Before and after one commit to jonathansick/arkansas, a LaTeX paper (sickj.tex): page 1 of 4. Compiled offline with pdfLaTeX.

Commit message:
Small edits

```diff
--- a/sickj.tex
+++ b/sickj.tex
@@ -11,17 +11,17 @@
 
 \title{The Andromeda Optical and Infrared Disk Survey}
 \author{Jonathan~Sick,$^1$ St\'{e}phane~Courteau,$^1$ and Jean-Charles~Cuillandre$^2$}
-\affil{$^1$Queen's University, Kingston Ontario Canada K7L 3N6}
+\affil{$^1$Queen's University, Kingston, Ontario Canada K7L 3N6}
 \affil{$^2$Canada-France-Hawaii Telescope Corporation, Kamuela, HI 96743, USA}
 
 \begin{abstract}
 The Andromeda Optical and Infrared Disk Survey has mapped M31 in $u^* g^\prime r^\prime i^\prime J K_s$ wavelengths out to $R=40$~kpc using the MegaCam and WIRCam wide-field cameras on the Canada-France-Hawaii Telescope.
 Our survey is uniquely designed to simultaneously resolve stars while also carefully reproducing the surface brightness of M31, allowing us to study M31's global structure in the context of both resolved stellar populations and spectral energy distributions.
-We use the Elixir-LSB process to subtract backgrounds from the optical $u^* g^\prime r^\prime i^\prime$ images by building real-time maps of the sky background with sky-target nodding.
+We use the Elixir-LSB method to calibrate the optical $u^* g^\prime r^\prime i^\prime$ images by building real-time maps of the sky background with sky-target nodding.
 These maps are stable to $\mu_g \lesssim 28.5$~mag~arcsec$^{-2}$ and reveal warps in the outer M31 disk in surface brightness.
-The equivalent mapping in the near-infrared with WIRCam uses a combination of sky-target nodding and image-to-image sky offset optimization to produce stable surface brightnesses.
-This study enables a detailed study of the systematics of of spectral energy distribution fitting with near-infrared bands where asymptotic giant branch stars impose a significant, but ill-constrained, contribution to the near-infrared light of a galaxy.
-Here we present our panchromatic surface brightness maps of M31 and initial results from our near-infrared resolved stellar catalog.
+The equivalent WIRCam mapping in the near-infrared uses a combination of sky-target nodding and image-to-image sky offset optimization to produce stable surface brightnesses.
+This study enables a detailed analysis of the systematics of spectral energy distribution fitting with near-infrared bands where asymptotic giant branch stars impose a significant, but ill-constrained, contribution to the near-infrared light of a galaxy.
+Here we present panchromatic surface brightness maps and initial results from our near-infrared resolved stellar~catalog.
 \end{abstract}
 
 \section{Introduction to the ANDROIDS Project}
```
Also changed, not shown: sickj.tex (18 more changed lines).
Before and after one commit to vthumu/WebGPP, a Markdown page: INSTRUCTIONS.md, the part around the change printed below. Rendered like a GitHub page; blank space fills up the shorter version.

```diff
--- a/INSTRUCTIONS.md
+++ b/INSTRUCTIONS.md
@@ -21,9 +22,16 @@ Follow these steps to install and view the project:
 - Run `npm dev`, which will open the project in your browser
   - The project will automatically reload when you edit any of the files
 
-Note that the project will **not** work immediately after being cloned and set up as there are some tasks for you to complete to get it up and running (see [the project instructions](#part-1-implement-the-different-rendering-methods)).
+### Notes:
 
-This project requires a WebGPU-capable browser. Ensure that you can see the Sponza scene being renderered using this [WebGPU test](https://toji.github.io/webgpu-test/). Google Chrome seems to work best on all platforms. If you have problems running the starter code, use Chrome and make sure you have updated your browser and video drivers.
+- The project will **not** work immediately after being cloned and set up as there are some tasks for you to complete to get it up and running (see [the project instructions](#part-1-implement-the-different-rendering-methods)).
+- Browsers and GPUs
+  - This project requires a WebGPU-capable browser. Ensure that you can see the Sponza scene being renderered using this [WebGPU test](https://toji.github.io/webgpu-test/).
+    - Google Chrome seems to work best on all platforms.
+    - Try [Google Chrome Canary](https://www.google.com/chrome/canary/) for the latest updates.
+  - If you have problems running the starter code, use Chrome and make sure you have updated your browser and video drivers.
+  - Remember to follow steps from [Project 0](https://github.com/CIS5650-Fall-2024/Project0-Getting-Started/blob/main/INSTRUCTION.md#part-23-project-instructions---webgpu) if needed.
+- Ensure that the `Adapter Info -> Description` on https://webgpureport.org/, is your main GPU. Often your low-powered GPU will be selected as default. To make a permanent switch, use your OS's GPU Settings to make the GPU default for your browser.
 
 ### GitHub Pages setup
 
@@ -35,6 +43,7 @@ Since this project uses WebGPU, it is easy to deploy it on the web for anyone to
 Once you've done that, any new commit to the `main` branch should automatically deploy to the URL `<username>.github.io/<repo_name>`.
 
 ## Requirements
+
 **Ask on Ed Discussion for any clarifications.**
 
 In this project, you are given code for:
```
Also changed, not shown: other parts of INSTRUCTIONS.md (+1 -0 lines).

══════════

=== INSTRUCTIONS TO FOLLOW ===
Across the entries above, find the lines with the string "affil" and copy them.

=== EXERCISE SOLUTION ===
-\affil{$^1$Queen's University, Kingston Ontario Canada K7L 3N6}
+\affil{$^1$Queen's University, Kingston, Ontario Canada K7L 3N6}
 \affil{$^2$Canada-France-Hawaii Telescope Corporation, Kamuela, HI 96743, USA}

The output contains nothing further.